Mary’s Cycling Challenge: Day 27
Mary Anderson is cycling through her home state of Vermont on her ebike. Her goal: to visit all 251 towns in one go. Since hitting the road on October 6, she has logged 217 towns and 1,407 miles.
38 miles, all but about 9 on dirt
Marlboro, Whitingham, Halifax, Guilford, Vernon, and Brattleboro
After my wet, cold day I spent a warm night in a quaint inn that my good friend Karen Deets arranged for me. What a relief not to be camping in that weather! Her one caveat was that I take myself to breakfast at a Wilmington restaurant called Dot's.
In the morning I had technical difficulties sending my photos to korongobooks, which caused a major morning delay. I thought about skipping Dot's. But since I had promised Karen and I was pretty hungry, I thought I would compromise and call the restaurant for a takeout sandwich. Am I ever glad I did!
Perhaps working to take on the mantle of worthiness was part of what came my way, but a lot of it had to do with Dot's and the community. As soon as I walked into the diner to pick up my sandwich I knew I was in a special place. After being greeted warmly I answered a few questions about my ride. Barely had I said what I was doing than one local customer, Raime, told the staff that he was picking up my tab. As I hungrily wolfed down my sandwich, he offered me a glass of juice.
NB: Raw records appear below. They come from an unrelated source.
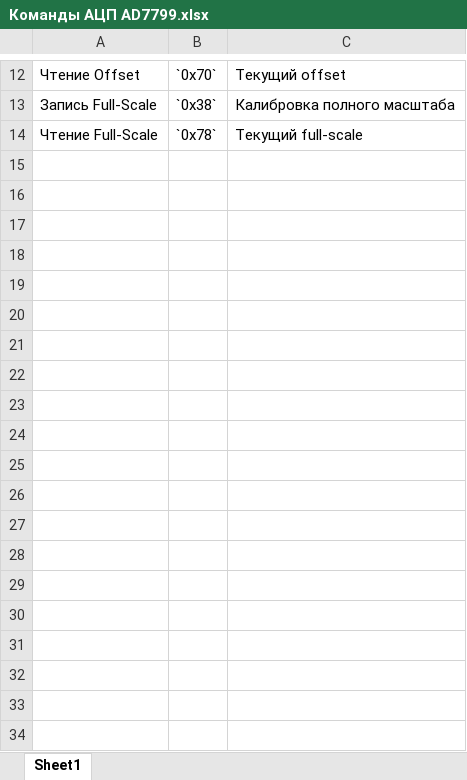
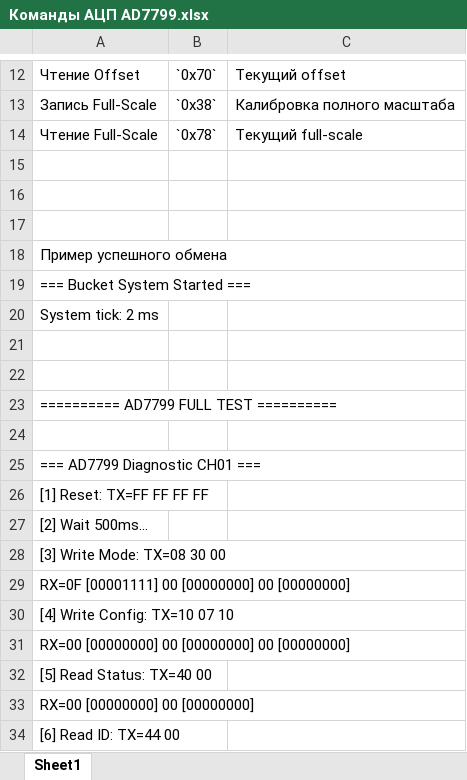
Before and after one commit to Fataliev/Bucket, an Excel workbook: PP/Команды АЦП AD7799.xlsx, sheet Sheet1, drawn as a sheet; only a part is shown, gaps mark what is left out; values as stored, in another font and other column widths than the file's, no borders; the diff covers the shown part only; the diff names each change by its address in the sheet, - before the commit and + after, or states it on an @@ line.

```diff
--- a/PP/Команды АЦП AD7799.xlsx (sheet Sheet1)
+++ b/PP/Команды АЦП AD7799.xlsx (sheet Sheet1)
+row 15: (empty)
+row 16: (empty)
+row 17: (empty)
+row 18: Пример успешного обмена
+row 19: === Bucket System Started ===
+row 20: System tick: 2 ms
+row 21: (empty)
+row 22: (empty)
+row 23: ========== AD7799 FULL TEST ==========
+row 24: (empty)
+row 25: === AD7799 Diagnostic CH01 ===
+row 26: [1] Reset: TX=FF FF FF FF
+row 27: [2] Wait 500ms...
+row 28: [3] Write Mode: TX=08 30 00
+row 29: RX=0F [00001111] 00 [00000000] 00 [00000000]
+row 30: [4] Write Config: TX=10 07 10
+row 31: RX=00 [00000000] 00 [00000000] 00 [00000000]
+row 32: [5] Read Status: TX=40 00
+row 33: RX=00 [00000000] 00 [00000000]
+row 34: [6] Read ID: TX=44 00
```
Also changed, not shown: 32 added rows elsewhere in this sheet, 18 other files.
On top of that, I was given a piece of homemade apple pie on the house, courtesy of Dot's, as well as a hot chocolate with whipped cream. And most of all, I was surrounded by the warmth of these caring people. It was easy to see why after Dot's had been destroyed by tropical storm Irene, the community rallied and raised funds so that it could rebuild and reopen. The story was noteworthy enough to have earned a place in the New York Times. As more customers came in, they joined our conversation. It really felt like an extended family.
As I left, they all thanked me for stopping there. No, I thought, I did nothing to be thanked for. It is you I must thank. But then I tried to step back and remember the worthiness quote. Perhaps I had offered something just by sharing my story with them.
I pondered this as I rode off, thinking how much of my life I have been an odd duck. I never really fit into any crowd and was often ostracized. Ironically, as I was thinking this, a flock of ducks appeared quacking at the side of the road! It was a beautiful assortment of unusual, multi-colored ducks. Okay, I thought, maybe I can accept being an odd duck.
I rode for the rest of the day enjoying being dry. There were a lot of steep up and down hills, on all sorts of dirt roads, and my brakes again seemed funky. Plus, I had a really strong wind that I had to actually lean into in order to keep my bike upright. It was a bit daunting, but overall I took it in stride as my daily challenge. When I arrived in Brattleboro I stopped in at Burrows Specialized Sports, the place where I purchased my ebike a number of years ago. They welcomed me in, and the bike tech took a look at my brakes. He noticed that the bolts holding them on had been reversed, and besides fixing them, he patiently showed me all sorts of ways to keep my brakes in good working order. Not only is he an excellent bike technician, he is also a kind, patient teacher.
I again thought about the abundance that the worthiness quote hinted at when I asked Woody, the owner of Burrows, if he had any triple-A batteries. He handed me two and refused payment for both the batteries and the time the tech had spent with my bike. I arrived at my evening's destination with much better brakes, and an inkling of what life might be like if I accept that there is worth in this world, even for an odd duck like me.
About Mary Anderson
When Bethel resident Mary Anderson set out to hike the southern half of the 3,000-mile Continental Divide Trail in the summer of 2020, nobody thought she would make it. Hikers give themselves trail names, and Mary’s was Old Lady Hiker. A few days into her solo trek, she ran into some younger hikers who decided she needed a new name. From then on, she was known as Mary Badass. In the fall of 2020, Mary began writing her story in a Korongo workshop hosted by Kimball Library in Randolph. After completing her CDT hike in September 2021, she began a new challenge: A bicycle tour of Vermont’s 251 towns. Estimated time: four to six weeks.